Rojas Contreras packs her coming-of-age debut full of details about life in early 1990s Colombia during the last year of Pablo Escobar's reign of terror. Seven-year-old Chula's sheltered life in a gated community with her mother and older sister Cassandra cracks open with the arrival of 13-year-old maid Petrona. Petrona comes from a nearby shanty town and fascinates the implausibly precocious Chula, whose greatest excitements are spying on the richest lady in their neighborhood and hunting ghosts. Chula's formidable mother, Alma, grew up in a slum and copes with standoffish and judgmental well-heeled neighbors while her husband works in the oil fields. The family temporarily flees to Alma's home village to escape Bogot 's escalating violence, while Chula and Petrona get drawn into a situation that will eventually pose a dire threat. Chula's fixation on the news allows smooth introduction of the historical events surrounding Colombia's instability and Escobar's eventual death. The skeletal chapters from Petrona's perspective provide some belated explanations for the danger she exposed the family to. This striking novel offers an atmospheric journey into the narrow choices for even a wealthy family as society crumbles around them.
It was difficult for me because of the story being told from two different perspectives. However in the end it told the story of what people in other countries experience that is difficult for us Americans to imagine. I loved this novel because it made think and feel what I could never imagine and helped me see that my own trials are nothing in comparison to others.
This book is raw and uncensored. It is a true look into the lives of those affected by Pablo Escobar and the corruption that poisoned Columbia at the time.
It is a bit of a long read and is slow since it is written from the perspective a young girl and is almost like reading her journal.
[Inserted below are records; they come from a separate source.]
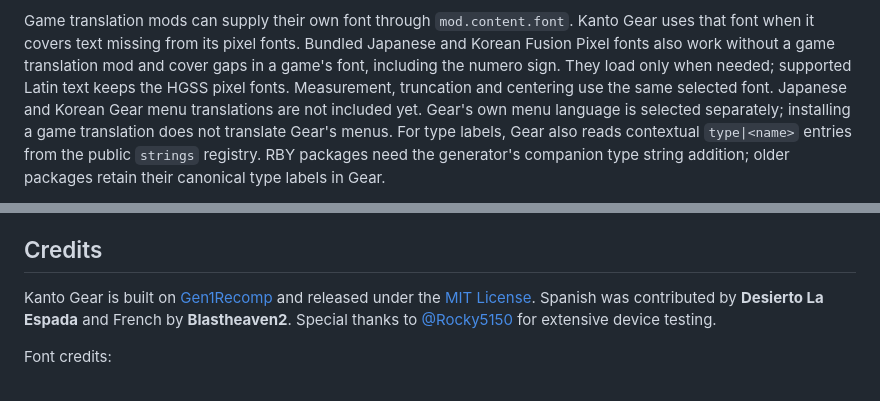
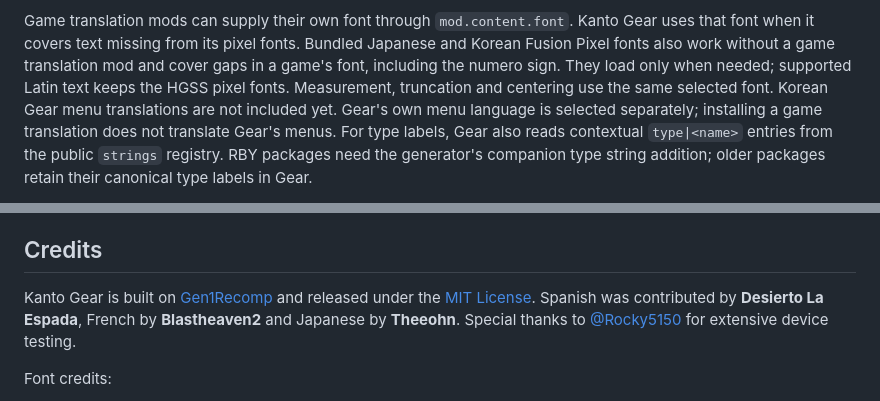
Before and after one commit to AverageConsumer/kanto-gear, a Markdown page: README.md, 2 parts joined by grey strips. Rendered like a GitHub page.

Commit message:
Update translation notes in README.md

```diff
--- a/README.md
+++ b/README.md
@@ -90,7 +90,7 @@ Bundled Japanese and Korean Fusion Pixel fonts also work without a game
 translation mod and cover gaps in a game's font, including the numero sign.
 They load only when needed; supported Latin text keeps the HGSS pixel fonts.
 Measurement, truncation and centering use the same selected font.
-Japanese and Korean Gear menu translations are not included yet.
+Korean Gear menu translations are not included yet.
 Gear's own menu language is selected
 separately; installing a game translation does not translate Gear's menus.
 For type labels, Gear also reads contextual `type|<name>` entries from the
@@ -166,7 +166,7 @@ mods. General startup and host problems belong to the
 
 Kanto Gear is built on [Gen1Recomp](https://github.com/bryanthaboi/gen1recomp)
 and released under the [MIT License](LICENSE). Spanish was contributed by
-**Desierto La Espada** and French by **Blastheaven2**. Special thanks to
+**Desierto La Espada**, French by **Blastheaven2** and Japanese by **Theeohn**. Special thanks to
 [@Rocky5150](https://github.com/Rocky5150) for extensive device testing.
 
 Font credits:
```
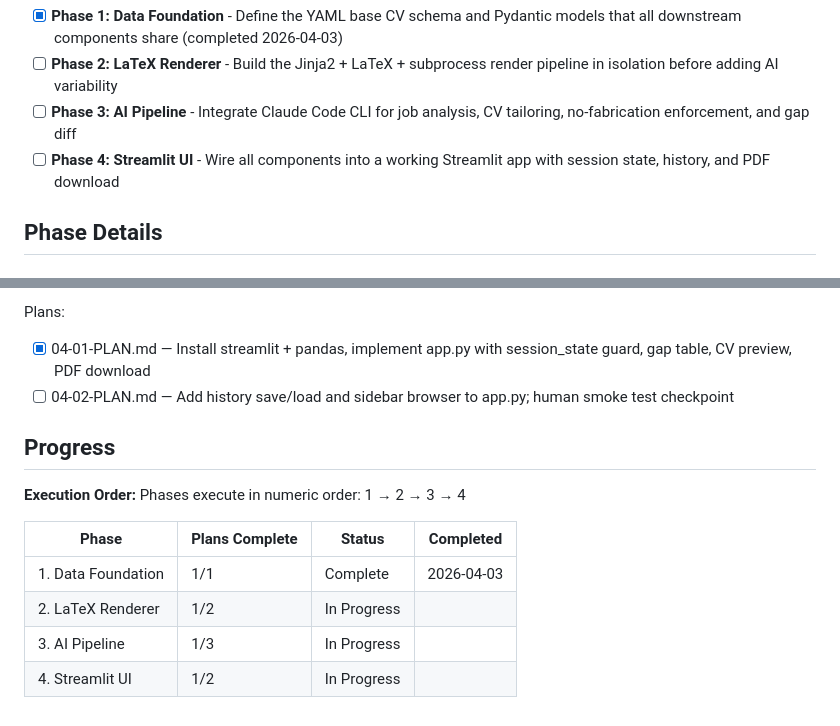
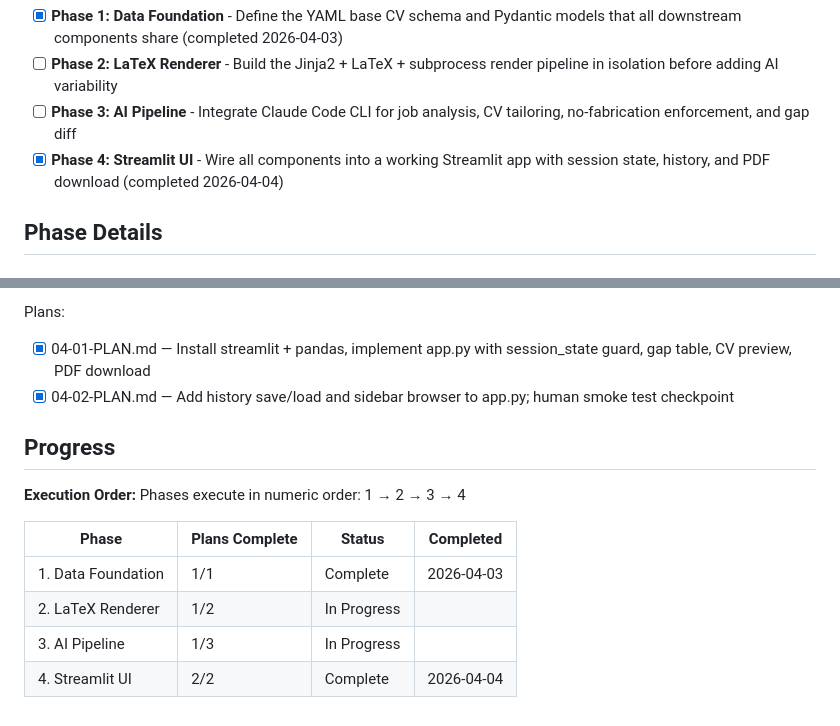
Before and after one commit to naheedroomy/cv-maker, a Markdown page: .planning/ROADMAP.md, 2 parts joined by grey strips. GitHub-like rendering.

```diff
--- a/.planning/ROADMAP.md
+++ b/.planning/ROADMAP.md
@@ -15,7 +15,7 @@ Decimal phases appear between their surrounding integers in numeric order.
 - [x] **Phase 1: Data Foundation** - Define the YAML base CV schema and Pydantic models that all downstream components share (completed 2026-04-03)
 - [ ] **Phase 2: LaTeX Renderer** - Build the Jinja2 + LaTeX + subprocess render pipeline in isolation before adding AI variability
 - [ ] **Phase 3: AI Pipeline** - Integrate Claude Code CLI for job analysis, CV tailoring, no-fabrication enforcement, and gap diff
-- [ ] **Phase 4: Streamlit UI** - Wire all components into a working Streamlit app with session state, history, and PDF download
+- [x] **Phase 4: Streamlit UI** - Wire all components into a working Streamlit app with session state, history, and PDF download (completed 2026-04-04)
 
 ## Phase Details
 
@@ -78,7 +78,7 @@ Plans:
 
 Plans:
 - [x] 04-01-PLAN.md — Install streamlit + pandas, implement app.py with session_state guard, gap table, CV preview, PDF download
-- [ ] 04-02-PLAN.md — Add history save/load and sidebar browser to app.py; human smoke test checkpoint
+- [x] 04-02-PLAN.md — Add history save/load and sidebar browser to app.py; human smoke test checkpoint
 
 ## Progress
 
@@ -90,4 +90,4 @@ Phases execute in numeric order: 1 → 2 → 3 → 4
 | 1. Data Foundation | 1/1 | Complete   | 2026-04-03 |
 | 2. LaTeX Renderer | 1/2 | In Progress|  |
 | 3. AI Pipeline | 1/3 | In Progress|  |
-| 4. Streamlit UI | 1/2 | In Progress|  |
+| 4. Streamlit UI | 2/2 | Complete   | 2026-04-04 |
```
Also changed, not shown: .planning/STATE.md (added, +98 -0 lines), 1 other file.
This book has impressed upon me the stark differences between my life and the nightmare that is lived around the world by innocent people who are wronged through corrupted organizations that lead their countries. Grateful to be reminded of my need to do more and say more!
This books is a gem; a voyage into the lives of Latinos everywhere, and our perseverance.